- “You help the audit committee sleep through the night”
- “You are not a typical internal auditor”
When Arthur Andersen (and then Protiviti with KnowledgeLeader) built their on-line repository of best practices, ours was the first internal audit function profiled.
Now that I am retired (even if still busy), I have found the time to collect stories from my professional life in a new book: World-Class Internal Audit: Tales from my Journey (see below for links to the book). These are stories about experiences that have shaped me as a leader as well as how I approach internal audit.
My hope is that the book will not only be an easy and entertaining read, but my successes and failures, together with my reflections, will help you as you consider your own career.
Some stories are, I hope, amusing. Some are about learning experiences (i.e., mistakes and embarrassments) from which I grew.
I have also included comments and observations from members of my teams, some of whom followed me as I moved to other companies. For example, a current chief audit executive who worked with me at two different companies had this to say:

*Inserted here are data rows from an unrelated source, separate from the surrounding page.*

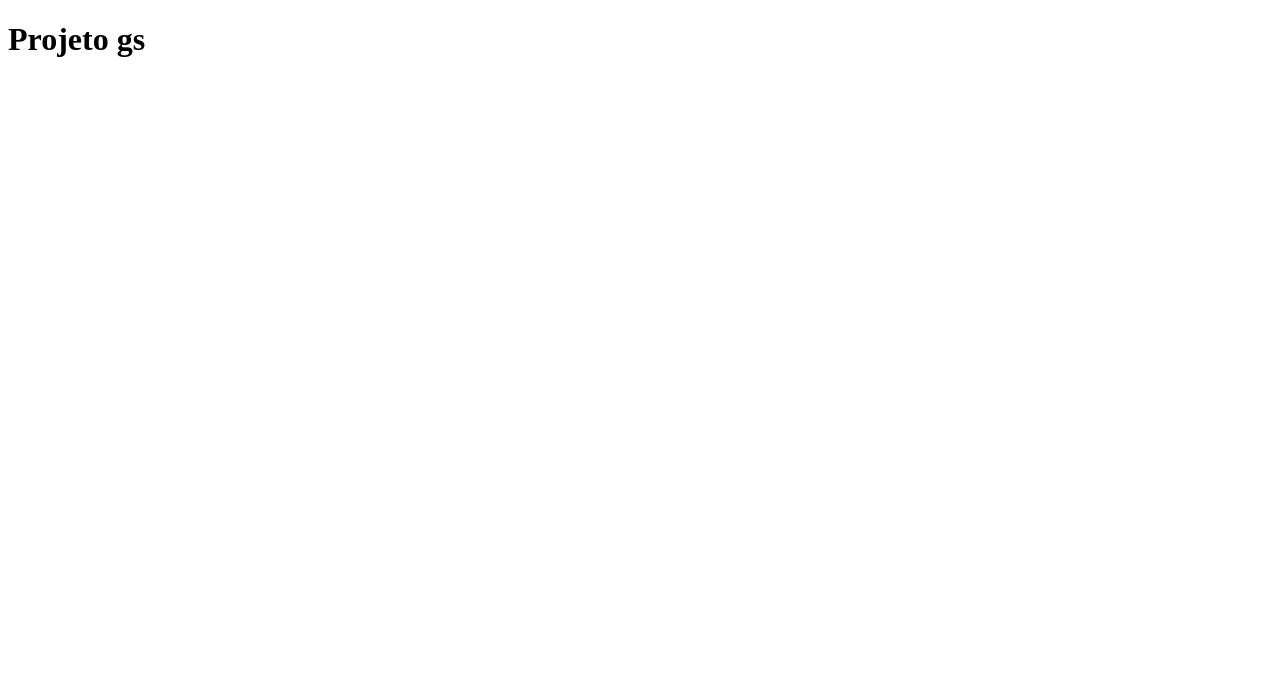
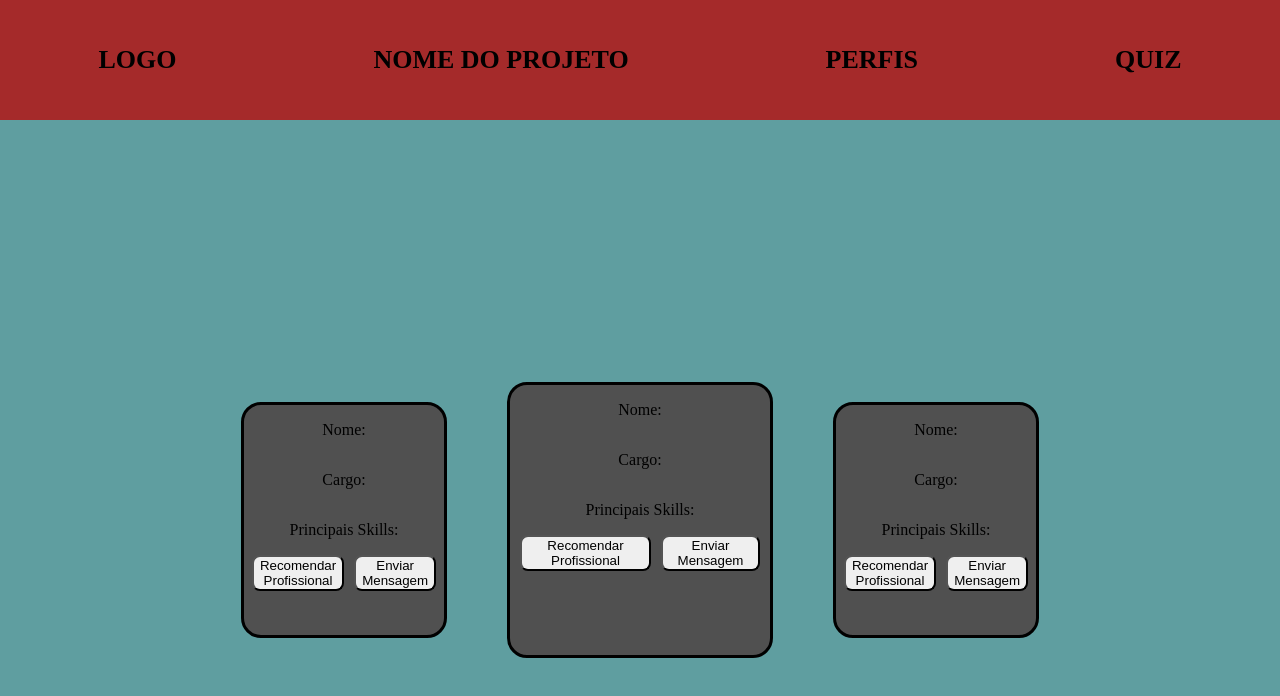
Before and after one commit to Arthenry90/gs-frontend-design, a plain HTML site: page index.html in a window 1280 px wide. Drawn offline with Linux system fonts and the light colour scheme.

Commit message:
style add index modify

```diff
--- a/index.html
+++ b/index.html
@@ -3,11 +3,53 @@
 <head>
     <meta charset="UTF-8">
     <meta name="viewport" content="width=device-width, initial-scale=1.0">
-    <title>Document</title>
+    <title>Global Solution</title>
+    <link rel="stylesheet" href="styles/style.css">
 </head>
 <body>
     <header>
-        <h1>Projeto gs</h1>
+        <div class="navs-header">
+            <h1 class="logo">LOGO</h1>
+            <h1 class="nome-projeto">NOME DO PROJETO</h1>
+            <h1 class="perfis">PERFIS</h1>
+            <h1 class="quiz">QUIZ</h1>
+        </div>
+
     </header>
+
+    <div class="slideshow">
+        <div class="perfil1">
+            <p>Nome: </p>
+            <p>Cargo: </p>
+            <p>Principais Skills: </p>
+
+            <div class="botoes">
+                <button>Recomendar Profissional</button>
+                <button>Enviar Mensagem</button>
+            </div>
+        </div>
+
+        <div class="perfil2">
+            <p>Nome: </p>
+            <p>Cargo: </p>
+            <p>Principais Skills: </p>
+
+            <div class="botoes">
+                <button>Recomendar Profissional</button>
+                <button>Enviar Mensagem</button>
+            </div>
+        </div>
+
+        <div class="perfil3">
+            <p>Nome: </p>
+            <p>Cargo: </p>
+            <p>Principais Skills: </p>
+
+            <div class="botoes">
+                <button>Recomendar Profissional</button>
+                <button>Enviar Mensagem</button>
+            </div>
+        </div>
+    </div>
 </body>
 </html>
--- /dev/null
+++ b/styles/style.css
@@ -0,0 +1,79 @@
+body {
+    margin: 0;
+    padding: 0;
+}
+
+header {
+    width: 100%;
+    height: 120px;;
+    background-color: brown;
+    font-size: small;
+}
+
+h1 {
+    margin: 0;
+}
+
+button {
+    border-radius: 8px;
+}
+
+.navs-header {
+    display: flex;
+    flex-direction: row;
+    align-items: center;   /* centraliza verticalmente */
+    justify-content: space-around; /* distribui os h1 */
+    height: 100%; /* ocupa o header inteiro */
+}
+
+.slideshow {
+    display: flex;
+    grid-template-columns: 1fr 1fr 1fr;
+    gap: 10px;
+    justify-content: center;
+    align-items: center;
+    height: 800px;
+    background-color: cadetblue;
+}
+
+.perfil1 {
+    display: flex;
+    flex-direction: column;
+    align-items: center;
+    height: 230px;
+    width: 200px;
+    background-color: rgb(80, 80, 80);
+    border: 3px solid black;
+    border-radius: 20px;
+}
+
+.perfil2 {
+    display: flex;
+    flex-direction: column;
+    align-items: center;
+    height: 270px;
+    width: 260px;
+    background-color: rgb(80, 80, 80);
+    border: 3px solid black;
+    margin-left: 50px;
+    margin-right: 50px;
+    border-radius: 20px;
+}
+
+.perfil3 {
+    display: flex;
+    flex-direction: column;
+    align-items: center;
+    height: 230px;
+    width: 200px;
+    background-color: rgb(80, 80, 80);
+    border: 3px solid black;
+    border-radius: 20px;
+}
+
+.slideshow .botoes{
+    display: flex;
+    flex-direction: row;
+    gap: 10px;
+    margin: 0 10px;
+}
```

“Norman had a unique leadership philosophy where he adapted to the demands of the situation, the abilities of the staff and the needs of the organization. He was able to move between leadership styles utilizing the one needed for the challenges that the company was facing. He was at times visionary along with a coaching emphasis while not micromanaging. Norman set high standards, was democratic but occasionally would utilize a classic authoritarian style when needed with certain employees and situations. Norman moved easily between leadership styles which resulted in developing World Class departments. As the Chief Audit Executive for a semiconductor company I still consult Norman on various audit topics and practice leadership techniques I learned under his tutelage.”
Here’s one of the stories in Chapter 5 on the topic of “the value of writing and teaching”. The ‘David’ referred to was my boss at Coopers, David Clark.
My next adventure took me into a new and smaller world: the world of microprocessors.
People I knew were buying do-it-yourself microcomputer ‘kits’ from mail order stores, and the technical computing journals were starting to hint that these devices had the potential to move from a hobby to a business tool. In 1974, a company called Zilog was founded and in 1976 they introduced the Z80, an 8-bit microprocessor that was a significant advance from the early Intel 8080 model. The Z80 allowed more powerful devices and the military, in particular, used it extensively. The Z80 powered early business computers, such as the Osborne, Kaypro, Xerox 820, Radio Shack TRS 80, and Amstrad. I purchased a Radio Shack TRS 80 Model II a little later – but that’s another story.
I believed in the potential and wanted to share that vision with the rest of CAG. After obtaining materials directly from Zilog and accumulating a number of pieces from journals, I started to write. I was smart enough to include diagrams, but not smart enough to please David with the initial drafts of my paper.
After I had exhausted my patience and wanted to give up, and David had nearly exhausted his patience with me, he gave me two pieces of sage advice:
- Tell him (in person) why this is important. Say it and then write what you said. As you are saying it, learn from the listener (David) how to express your thoughts in a way that will be understood – and learn what not to say because it will not be understood.
- Avoid technical language and use ordinary English where possible. If you have to be technical, explain the terms clearly so that the non-technical person will understand.
I ended up writing a much longer piece, but it worked. While not everybody would share my opinion of the potential, everybody understood what I was talking about.
Later that year, I was asked to be one of the teachers at the off-site training session for people joining CAG. This was a wonderful learning experience for me. The task of teaching meant that I had to master the fundamentals of what I needed to teach. It was also essential that I avoided technical language when plain English could be used – and that I explain the technical in easy-to-absorb-and retain terms.
This set of experiences led me to require all of my staff to:
- Write and speak for the people who are listening, the people you are trying to influence, inform, or persuade
- Write and say what they need to hear, rather than what you want to say
- Use language they understand. If they don’t start with a decent understanding of the topic, explain any technical terms in ways they can understand
- Give examples and use diagrams; they are of great value in expressing ideas, especially to those who are visually oriented (i.e., absorb concepts from seeing better than they do by reading). I became used to getting up and using a chalkboard to diagram and explain what I was trying to communicate
- Master the fundamentals: you won’t get far explaining anything unless you have deep understanding of the topic yourself
I hope you enjoy this story and consider the book.